Rick’s investment philosophy is based on years of research, and his direct experience working with clients all over the country. His research supports his belief that investing to capture market-level returns at the lowest possible cost will give you the highest probability of meeting your long-term financial goals and create more wealth. This approach means keeping more of your money invested by using low-cost investment products like index funds and exchange-traded funds (ETFs) while paying low fees for investment management and advice.
It is an approach that was influenced by his experience working at two Wall Street firms. Having spent his formative years as a financial consultant at Kidder, Peabody & Co. and SmithBarney, Rick was struck by the gap between the performance of the average investor’s investment portfolio performance and the stock and bond markets’ performance as a whole. He realized that the objectives of the financial services industry to profit from commissions, high fees and hidden expenses were not aligned with the individual investor’s goals to increase wealth and save for retirement.
It was also around this time that Rick discovered that most financial professionals were misleading and unreliable, resulting in mediocre investment performance for their clients. The idea that an investor can beat the market by paying a self-proclaimed market guru or investment advisor to make bets on individual securities or managers is a myth. The truth, as John C. Bogle, founder of the Vanguard Group of mutual funds explained, is exactly the opposite. The more you pay for investment advice and products, the lower your expected return. This is especially true when you consider the fees, commissions, timing issues and investment selection errors. You don’t need to beat the markets when you can match the markets.
Keeping Costs Low
The way to match the stock and bond market returns is to keep investment costs as low as possible — including the fees paid to an investment advisor. Based on this principle, Rick maintains that a passive management approach utilizing low-cost index funds has the highest probability of getting you the returns of the stock and bond markets. These low-cost, non-speculative mutual funds follow the market’s return, outperforming many high-cost, actively managed portfolios in the long-term.

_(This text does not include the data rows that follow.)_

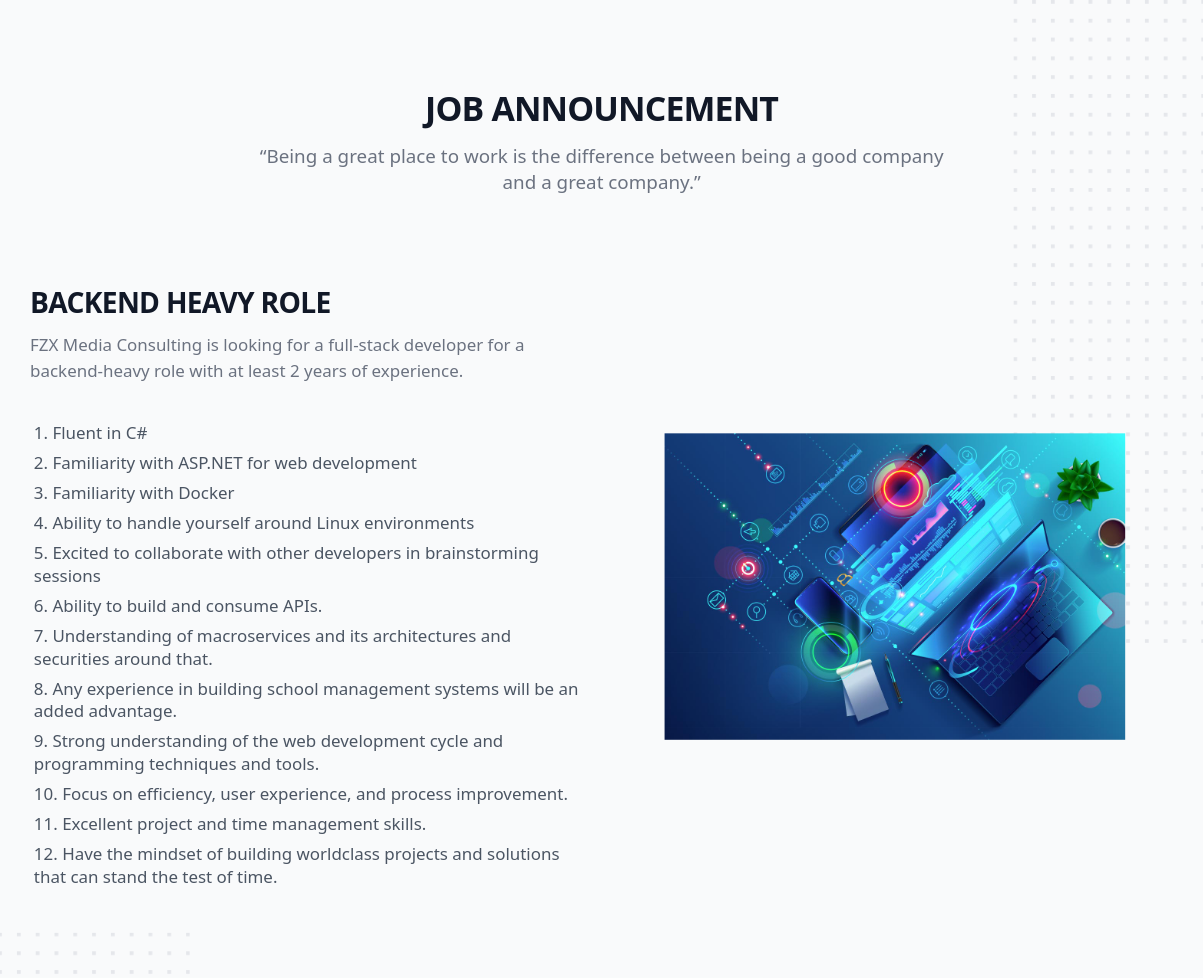
Repository: emorilebo/invotec
Page: /jobs
An editor plug-in stored every save of this project. The page is shown before and after a run of saves, followed by the edit.
The browser window is 1280 px wide. The pictures show the whole page, at 94% of full size.
The project was rebuilt for these pictures with package versions that can differ from the ones it lists, and the page was loaded fresh each time. The framework's server and built-in components were replaced by stand-ins that run in the browser. Also part of the build but not shown: next.config.js.

Above is the page before, as saved 2022-12-07 11:25:23.

### pages/jobs.tsx
import React from 'react'
import {
  BoltIcon,
  ChatBubbleBottomCenterTextIcon,
  EnvelopeIcon,
  GlobeAltIcon,
  ScaleIcon,
} from '@heroicons/react/24/solid'

const transferFeatures = [
  {
    id: 1,
    name: '1. Fluent in C#',
    description:
      'Lorem ipsum, dolor sit amet consectetur adipisicing elit. Maiores impedit perferendis suscipit eaque, iste dolor cupiditate blanditiis ratione.',
    icon: GlobeAltIcon,
  },
  {
    id: 2,
    name: '2. Familiarity with ASP.NET for web development',
    description:
      'Lorem ipsum, dolor sit amet consectetur adipisicing elit. Maiores impedit perferendis suscipit eaque, iste dolor cupiditate blanditiis ratione.',
    icon: ScaleIcon,
  },
  {
    id: 3,
    name: '3. Familiarity with Docker',
    description:
      'Lorem ipsum, dolor sit amet consectetur adipisicing elit. Maiores impedit perferendis suscipit eaque, iste dolor cupiditate blanditiis ratione.',
    icon: BoltIcon,
  },
  {
    id: 4,
    name: '4. Ability to handle yourself around Linux environments',
    description:
      'Lorem ipsum, dolor sit amet consectetur adipisicing elit. Maiores impedit perferendis suscipit eaque, iste dolor cupiditate blanditiis ratione.',
    icon: BoltIcon,
  },
  {
    id: 5,
    name: '5. Excited to collaborate with other developers in brainstorming sessions',
    description:
      'Lorem ipsum, dolor sit amet consectetur adipisicing elit. Maiores impedit perferendis suscipit eaque, iste dolor cupiditate blanditiis ratione.',
    icon: BoltIcon,
  },
  {
    id: 6,
    name: '6. Ability to build and consume APIs.',
    description:
      'Lorem ipsum, dolor sit amet consectetur adipisicing elit. Maiores impedit perferendis suscipit eaque, iste dolor cupiditate blanditiis ratione.',
    icon: BoltIcon,
  },
  {
    id: 7,
    name: '7. Understanding of macroservices and its architectures and securities around that.',
    description:
      'Lorem ipsum, dolor sit amet consectetur adipisicing elit. Maiores impedit perferendis suscipit eaque, iste dolor cupiditate blanditiis ratione.',
    icon: BoltIcon,
  },
  {
    id: 8,
    name: '8. Any experience in building school management systems will be an added advantage.',
    description:
      'Lorem ipsum, dolor sit amet consectetur adipisicing elit. Maiores impedit perferendis suscipit eaque, iste dolor cupiditate blanditiis ratione.',
    icon: BoltIcon,
  },
  {
    id: 9,
    name: '9. Strong understanding of the web development cycle and programming techniques and tools.',
    description:
      'Lorem ipsum, dolor sit amet consectetur adipisicing elit. Maiores impedit perferendis suscipit eaque, iste dolor cupiditate blanditiis ratione.',
    icon: BoltIcon,
  },
  {
    id: 10,
    name: '10. Focus on efficiency, user experience, and process improvement.',
    description:
      'Lorem ipsum, dolor sit amet consectetur adipisicing elit. Maiores impedit perferendis suscipit eaque, iste dolor cupiditate blanditiis ratione.',
    icon: BoltIcon,
  },
  {
    id: 11,
    name: '11. Excellent project and time management skills.',
    description:
      'Lorem ipsum, dolor sit amet consectetur adipisicing elit. Maiores impedit perferendis suscipit eaque, iste dolor cupiditate blanditiis ratione.',
    icon: BoltIcon,
  },
  {
    id: 12,
    name: '12. Have the mindset of building worldclass projects and solutions that can stand the test of time.',
    description:
      'Lorem ipsum, dolor sit amet consectetur adipisicing elit. Maiores impedit perferendis suscipit eaque, iste dolor cupiditate blanditiis ratione.',
    icon: BoltIcon,
  },
]
const communicationFeatures = [
  {
    id: 1,
    name: 'Mobile notifications',
    description:
      'Lorem ipsum, dolor sit amet consectetur adipisicing elit. Maiores impedit perferendis suscipit eaque, iste dolor cupiditate blanditiis ratione.',
    icon: ChatBubbleBottomCenterTextIcon,
  },
  {
    id: 2,
    name: 'Reminder emails',
    description:
      'Lorem ipsum, dolor sit amet consectetur adipisicing elit. Maiores impedit perferendis suscipit eaque, iste dolor cupiditate blanditiis ratione.',
    icon: EnvelopeIcon,
  },
]

function jobs() {
  return (
    <div className="overflow-hidden bg-gray-50 py-16 lg:py-24">
      <div className="relative mx-auto max-w-xl px-6 lg:max-w-7xl lg:px-8">
        <svg
          className="absolute left-full hidden -translate-x-1/2 -translate-y-1/4 transform lg:block"
          width={404}
          height={784}
          fill="none"
          viewBox="0 0 404 784"
          aria-hidden="true"
        >
          <defs>
            <pattern
              id="b1e6e422-73f8-40a6-b5d9-c8586e37e0e7"
              x={0}
              y={0}
              width={20}
              height={20}
              patternUnits="userSpaceOnUse"
            >
              <rect
                x={0}
                y={0}
                width={4}
                height={4}
                className="text-gray-200"
                fill="currentColor"
              />
            </pattern>
          </defs>
          <rect
            width={404}
            height={784}
            fill="url(#b1e6e422-73f8-40a6-b5d9-c8586e37e0e7)"
          />
        </svg>

        <div className="relative">
          <h2 className="text-center text-3xl font-bold leading-8 tracking-tight text-gray-900 sm:text-4xl">
            JOB ANNOUNCEMENT
          </h2>
          <p className="mx-auto mt-4 max-w-3xl text-center text-xl text-gray-500">
            “Being a great place to work is the difference between being a good
            company and a great company.”
          </p>
        </div>

        <div className="relative mt-12 lg:mt-24 lg:grid lg:grid-cols-2 lg:items-center lg:gap-8">
          <div className="relative">
            <h3 className="text-2xl font-bold tracking-tight text-gray-900 sm:text-3xl">
              BACKEND HEAVY ROLE
            </h3>
            <p className="mt-3 text-lg text-gray-500">
              FZX Media Consulting is looking for a full-stack developer for a
              backend-heavy role with at least 2 years of experience.
            </p>

            <dl className="mt-10 space-y-2">
              {transferFeatures.map((item) => (
                <div key={item.id} className="relative">
                  <dt>

                    <p className="ml-1 text-lg font-base leading-6 text-gray-600">
                      {item.name}
                    </p>
                  </dt>

                </div>
              ))}
            </dl>
          </div>

          <div className="relative -mx-4 mt-10 lg:mt-0" aria-hidden="true">
            <svg
              className="absolute left-1/2 -translate-x-1/2 translate-y-16 transform lg:hidden"
              width={784}
              height={404}
              fill="none"
              viewBox="0 0 784 404"
            >
              <defs>
                <pattern
                  id="ca9667ae-9f92-4be7-abcb-9e3d727f2941"
                  x={0}
                  y={0}
                  width={20}
                  height={20}
                  patternUnits="userSpaceOnUse"
                >
                  <rect
                    x={0}
                    y={0}
                    width={4}
                    height={4}
                    className="text-gray-200"
                    fill="currentColor"
                  />
                </pattern>
              </defs>
              <rect
                width={784}
                height={404}
                fill="url(#ca9667ae-9f92-4be7-abcb-9e3d727f2941)"
              />
            </svg>
            <img
              className="relative mx-auto"
              width={490}
              src="/computer.jpg"
              alt=""
            />
          </div>
        </div>

        <svg
          className="absolute right-full hidden translate-x-1/2 translate-y-12 transform lg:block"
          width={404}
          height={784}
          fill="none"
          viewBox="0 0 404 784"
          aria-hidden="true"
        >
          <defs>
            <pattern
              id="64e643ad-2176-4f86-b3d7-f2c5da3b6a6d"
              x={0}
              y={0}
              width={20}
              height={20}
              patternUnits="userSpaceOnUse"
            >
              <rect
                x={0}
                y={0}
                width={4}
                height={4}
                className="text-gray-200"
                fill="currentColor"
              />
            </pattern>
          </defs>
          <rect
            width={404}
            height={784}
            fill="url(#64e643ad-2176-4f86-b3d7-f2c5da3b6a6d)"
          />
        </svg>


      </div>
    </div>
  )
}

export default jobs

Loaded but not shown: pages/_app.tsx (common file); styles/globals.css (common file); tailwind.config.js (common file)

After the next 2 saves:
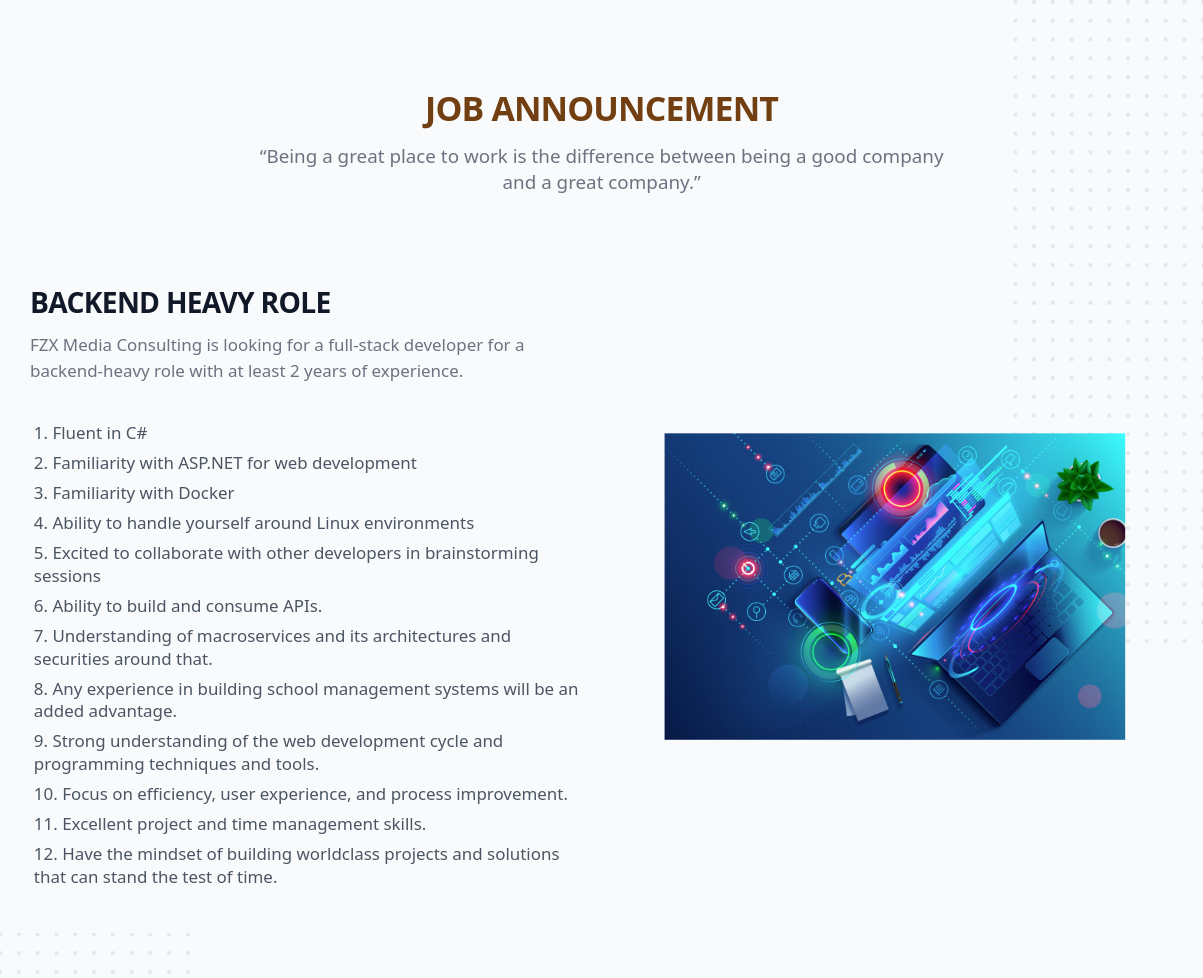
The 2 saves are shown as one change because they came seconds apart.
The last was saved 3 min 7 s later.
--- a/pages/jobs.tsx
+++ b/pages/jobs.tsx
@@ -149,7 +149,7 @@ function jobs() {
         </svg>
 
         <div className="relative">
-          <h2 className="text-center text-3xl font-bold leading-8 tracking-tight text-gray-900 sm:text-4xl">
+          <h2 className="text-center text-3xl font-bold leading-8 tracking-tight text-yellow-900 sm:text-4xl">
             JOB ANNOUNCEMENT
           </h2>
           <p className="mx-auto mt-4 max-w-3xl text-center text-xl text-gray-500">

Active vs. Passive
Aside from cost, the difference between an actively and a passively managed portfolio lies in investment expectations. Active portfolio management embraces the idea that a person can achieve superior returns over market indices through market timing, tactical asset allocation and selection. Many investors spend a considerable amount of time and money unsuccessfully chasing hot stocks in pursuit of superior returns. However, investing actively carries significant risks in not meeting your financial goals and often results in below-average investment performance in the long run. Passive investment management, which aims to match the returns of the financial markets, is a more efficient and pragmatic strategy.
Researching and Investing
Rick has based his investment philosophy on his own research and that of John Bogle. He continually monitors and evaluates the latest trends relating to index funds, ETFs, portfolio management and investment strategy, which he shares in his books, blog and speaking engagements. The lessons of his research guide his work with Portfolio Solutions, the unique, low-fee investment management firm he founded in 1999.
Currently, Portfolio Solutions manages ovemore than $1 billion in assets for individual clients using Rick’s low-cost investment principles and research. For a small annual fee (0.37%*, unlike other firms charging 1.00%), the firm will implement and maintain an efficient, passively managed investment portfolio at the least amount of risk that is required to meet your financial goals.
*Portfolio Solutions charges a management fee of 0.37% for the first $3 million in assets under management, and 0.20% for assets greater than $3 million. For accounts with less than $1 million in assets under management, a $925 quarterly fee is charged in lieu of the 0.37% management fee.
Books by Richard A. Ferri